### Work to be completed
Write out every record below exactly as it appears, omitting the pictures.

### Edit tracking data
----------------

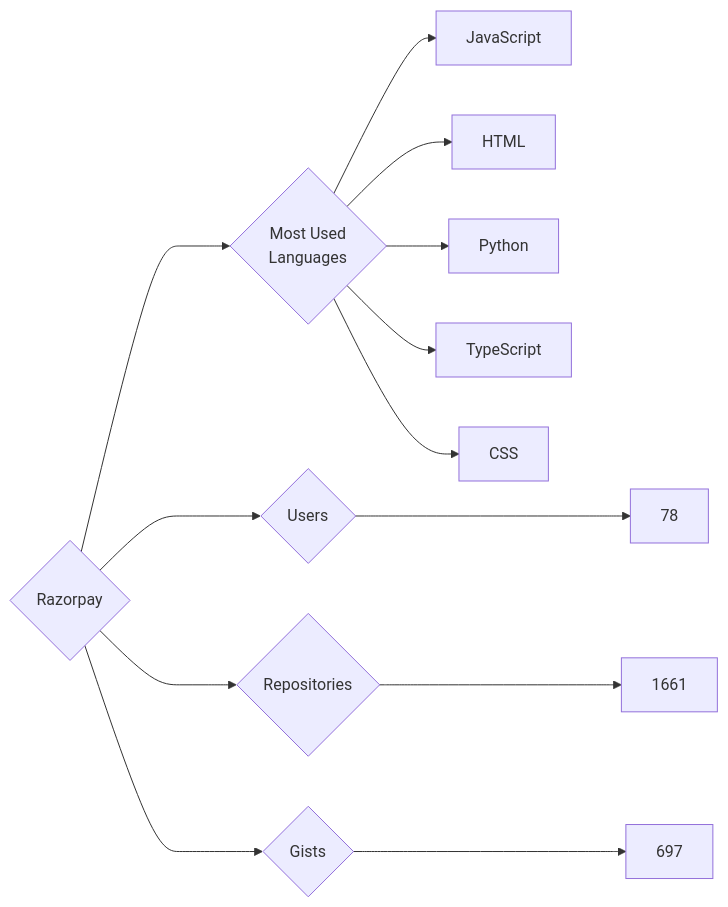
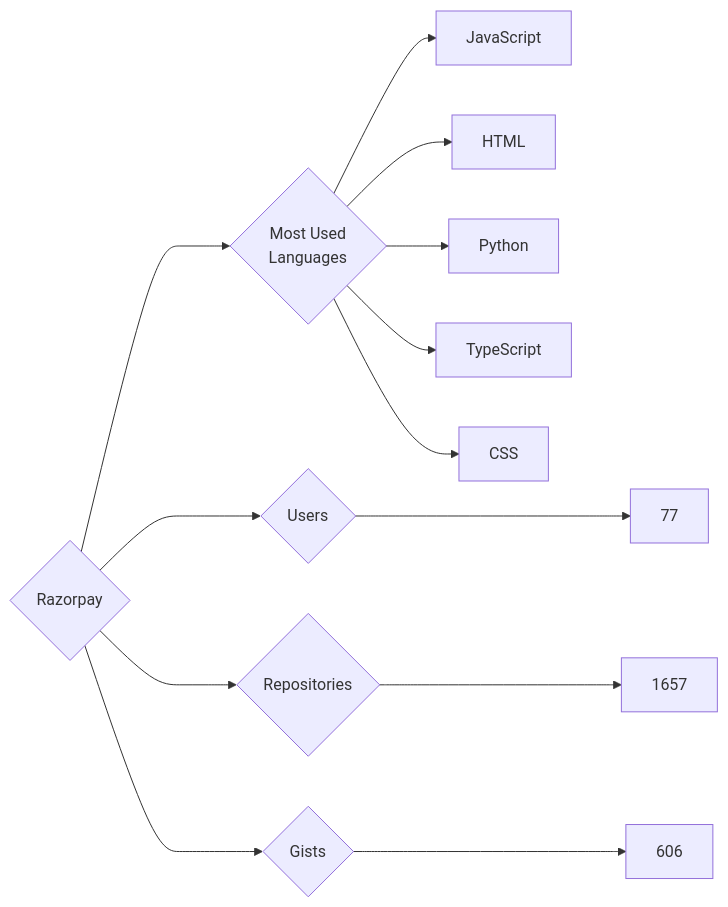
The diagram in targets/Razorpay/README.md (trickest/insiders), drawn with Mermaid before and after one commit. The commit also changed 964 other files, not shown here.

````diff
--- a/targets/Razorpay/README.md
+++ b/targets/Razorpay/README.md
@@ -3,13 +3,13 @@
 ```mermaid
 graph LR
 COMPANY_NAME{Razorpay}
-COMPANY_NAME ---> U{Users} ---> UN[78]
-COMPANY_NAME ---> R{Repositories} ---> RN[1661]
-COMPANY_NAME ---> G{Gists} ---> GN[697]
+COMPANY_NAME ---> U{Users} ---> UN[77]
+COMPANY_NAME ---> R{Repositories} ---> RN[1657]
+COMPANY_NAME ---> G{Gists} ---> GN[606]
 COMPANY_NAME ---> ML{Most Used<br>Languages}
 ML --> JavaScript[JavaScript]
 ML --> HTML[HTML]
 ML --> Python[Python]
 ML --> TypeScript[TypeScript]
 ML --> CSS[CSS]
 ```
````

----------------

### Solution to the problem
The diagram in targets/Razorpay/README.md (trickest/insiders), drawn with Mermaid before and after one commit. The commit also changed 964 other files, not shown here.

````diff
--- a/targets/Razorpay/README.md
+++ b/targets/Razorpay/README.md
@@ -3,13 +3,13 @@
 ```mermaid
 graph LR
 COMPANY_NAME{Razorpay}
-COMPANY_NAME ---> U{Users} ---> UN[78]
-COMPANY_NAME ---> R{Repositories} ---> RN[1661]
-COMPANY_NAME ---> G{Gists} ---> GN[697]
+COMPANY_NAME ---> U{Users} ---> UN[77]
+COMPANY_NAME ---> R{Repositories} ---> RN[1657]
+COMPANY_NAME ---> G{Gists} ---> GN[606]
 COMPANY_NAME ---> ML{Most Used<br>Languages}
 ML --> JavaScript[JavaScript]
 ML --> HTML[HTML]
 ML --> Python[Python]
 ML --> TypeScript[TypeScript]
 ML --> CSS[CSS]
 ```
````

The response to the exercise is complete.